Brandon Howe – Drummer/main songwriter
Josh Kappel – Guitar
Roy Hayes – Bass
Mike Morgan – Guitar
Engineered and mixed by Carl Byers at Clandestine Arts Recording
Mastered by Damian Herring at Subterranean Watchtower Studios
1. Without Honor and Humanity
2. Bless the Giver of Oblivion
3. All Innocence Burns Here
4. They Delight in Extinction
5. Black Hole of Calcutta
6. Isolated Dumping Grounds
7. This is He Who Kills
8. The Inhabitable Dark
After impressing with their 2018 demo, Sermon to the Snake, Obscene make their LP debut with a renewed sense of ruthless aggression in The Inhabitable Dark. They entered Earth Analog Studios in Tolono, IL in summer of 2018 to lay down 8 tracks of death metal fury.

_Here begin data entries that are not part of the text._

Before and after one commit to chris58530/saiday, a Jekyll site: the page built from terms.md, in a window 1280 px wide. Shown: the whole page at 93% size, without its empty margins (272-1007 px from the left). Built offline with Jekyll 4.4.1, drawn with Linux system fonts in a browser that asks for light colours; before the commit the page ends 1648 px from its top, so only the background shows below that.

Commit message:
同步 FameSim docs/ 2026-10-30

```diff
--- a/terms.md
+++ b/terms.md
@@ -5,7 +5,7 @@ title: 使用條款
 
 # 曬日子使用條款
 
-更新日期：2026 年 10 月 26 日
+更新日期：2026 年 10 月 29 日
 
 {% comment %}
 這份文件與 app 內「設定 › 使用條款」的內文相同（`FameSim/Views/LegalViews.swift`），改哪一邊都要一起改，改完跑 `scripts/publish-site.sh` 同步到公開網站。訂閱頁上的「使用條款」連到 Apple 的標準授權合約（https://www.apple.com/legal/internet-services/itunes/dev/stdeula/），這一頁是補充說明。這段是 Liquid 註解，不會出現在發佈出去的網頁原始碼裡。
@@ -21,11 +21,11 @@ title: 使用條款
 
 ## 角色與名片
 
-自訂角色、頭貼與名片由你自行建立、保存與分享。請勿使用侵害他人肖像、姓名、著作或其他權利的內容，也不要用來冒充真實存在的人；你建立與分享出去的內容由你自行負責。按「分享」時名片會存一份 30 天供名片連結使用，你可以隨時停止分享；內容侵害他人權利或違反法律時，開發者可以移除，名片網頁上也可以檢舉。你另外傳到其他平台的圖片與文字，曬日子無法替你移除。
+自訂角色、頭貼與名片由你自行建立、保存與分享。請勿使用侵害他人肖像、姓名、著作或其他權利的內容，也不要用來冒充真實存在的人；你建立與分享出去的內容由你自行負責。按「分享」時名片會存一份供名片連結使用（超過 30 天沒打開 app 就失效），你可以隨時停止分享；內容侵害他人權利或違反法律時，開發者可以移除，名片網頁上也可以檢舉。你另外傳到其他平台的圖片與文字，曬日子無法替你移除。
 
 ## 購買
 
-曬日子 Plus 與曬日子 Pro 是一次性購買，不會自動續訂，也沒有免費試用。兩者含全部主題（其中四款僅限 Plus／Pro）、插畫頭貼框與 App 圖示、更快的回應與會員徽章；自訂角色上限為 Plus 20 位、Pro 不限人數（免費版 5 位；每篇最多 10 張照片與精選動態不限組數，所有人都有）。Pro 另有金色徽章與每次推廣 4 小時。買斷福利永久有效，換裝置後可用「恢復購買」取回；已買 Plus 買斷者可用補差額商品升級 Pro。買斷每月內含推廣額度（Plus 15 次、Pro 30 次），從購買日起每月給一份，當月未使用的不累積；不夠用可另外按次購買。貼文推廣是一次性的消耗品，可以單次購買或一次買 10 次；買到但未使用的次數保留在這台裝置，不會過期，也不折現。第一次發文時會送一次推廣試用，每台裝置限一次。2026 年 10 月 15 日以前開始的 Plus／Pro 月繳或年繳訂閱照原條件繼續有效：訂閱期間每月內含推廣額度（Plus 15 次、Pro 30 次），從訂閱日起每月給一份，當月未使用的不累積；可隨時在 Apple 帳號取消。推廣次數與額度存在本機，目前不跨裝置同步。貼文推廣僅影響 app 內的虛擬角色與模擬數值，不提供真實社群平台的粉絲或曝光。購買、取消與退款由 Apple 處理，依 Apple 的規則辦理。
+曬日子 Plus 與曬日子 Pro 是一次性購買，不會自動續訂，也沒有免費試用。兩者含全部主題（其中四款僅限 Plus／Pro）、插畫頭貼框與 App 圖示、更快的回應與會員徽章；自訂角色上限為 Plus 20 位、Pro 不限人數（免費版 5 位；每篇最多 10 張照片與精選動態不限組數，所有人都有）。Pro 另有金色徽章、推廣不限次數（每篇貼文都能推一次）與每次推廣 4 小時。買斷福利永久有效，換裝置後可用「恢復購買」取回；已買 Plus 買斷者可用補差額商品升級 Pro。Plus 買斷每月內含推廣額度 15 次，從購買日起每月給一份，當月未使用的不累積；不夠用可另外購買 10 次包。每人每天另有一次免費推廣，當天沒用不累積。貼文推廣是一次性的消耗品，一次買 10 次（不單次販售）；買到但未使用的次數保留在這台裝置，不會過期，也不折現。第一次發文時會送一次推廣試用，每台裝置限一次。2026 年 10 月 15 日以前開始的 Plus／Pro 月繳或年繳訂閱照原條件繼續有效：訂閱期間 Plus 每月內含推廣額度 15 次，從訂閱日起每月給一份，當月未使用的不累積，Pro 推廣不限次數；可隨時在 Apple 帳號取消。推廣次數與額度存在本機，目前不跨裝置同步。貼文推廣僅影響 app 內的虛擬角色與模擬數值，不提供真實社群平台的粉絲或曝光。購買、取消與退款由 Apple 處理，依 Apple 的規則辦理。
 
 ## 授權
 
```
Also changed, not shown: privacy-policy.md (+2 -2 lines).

Not adhering to any sort of ‘caveman’ or ‘cavernous’ trend in the current climate, this album hearkens back to early Florida and Dutch death metal scene as well as nods to the U.K., Scandinavia and New York; touches of vicious thrash and riff-oriented traditional heavy metal to go along with an unhinged acidic vocal style.
The artwork provided by cult artist and legendary great Mark Riddick is one of his best works. Come with Obscene down in The Inhabitable Dark!
Despite being a tourist in the weird and wonderful land of death metal, one of my less well-explored subgenres, I still thoroughly enjoyed listening to this album. After accidentally leaving my audio on full, I was pleasantly deafened by heavy riffs and double kick pedals which could strip the paint of an innocent Volvo from several hundred feet away. This band doesn’t beat (or shred, if you will) around the bush. Though I have to say I am undecided about the singer’s vocals, the pitch being a few octaves higher than expected. The most I can say is that it’s refreshingly androgynous, and lends itself well enough to the overall vibe of the tracks.
It was a cohesive listening experience. Death metal done poorly can sound like a bunch of angry, yet lethargic bees stuck inside a refrigerator. I’m pleased to report this couldn’t be more from the truth with Obscene. Their songs are sleek and purposeful, and, dare I say it, catchy? Or at least as catchy as death metal can be, of course. Black Hole of Calcutta has a particularly delicious riff throughout.
Overall a solid album which captured my interest. Maybe it’s time I got seriously into death metal.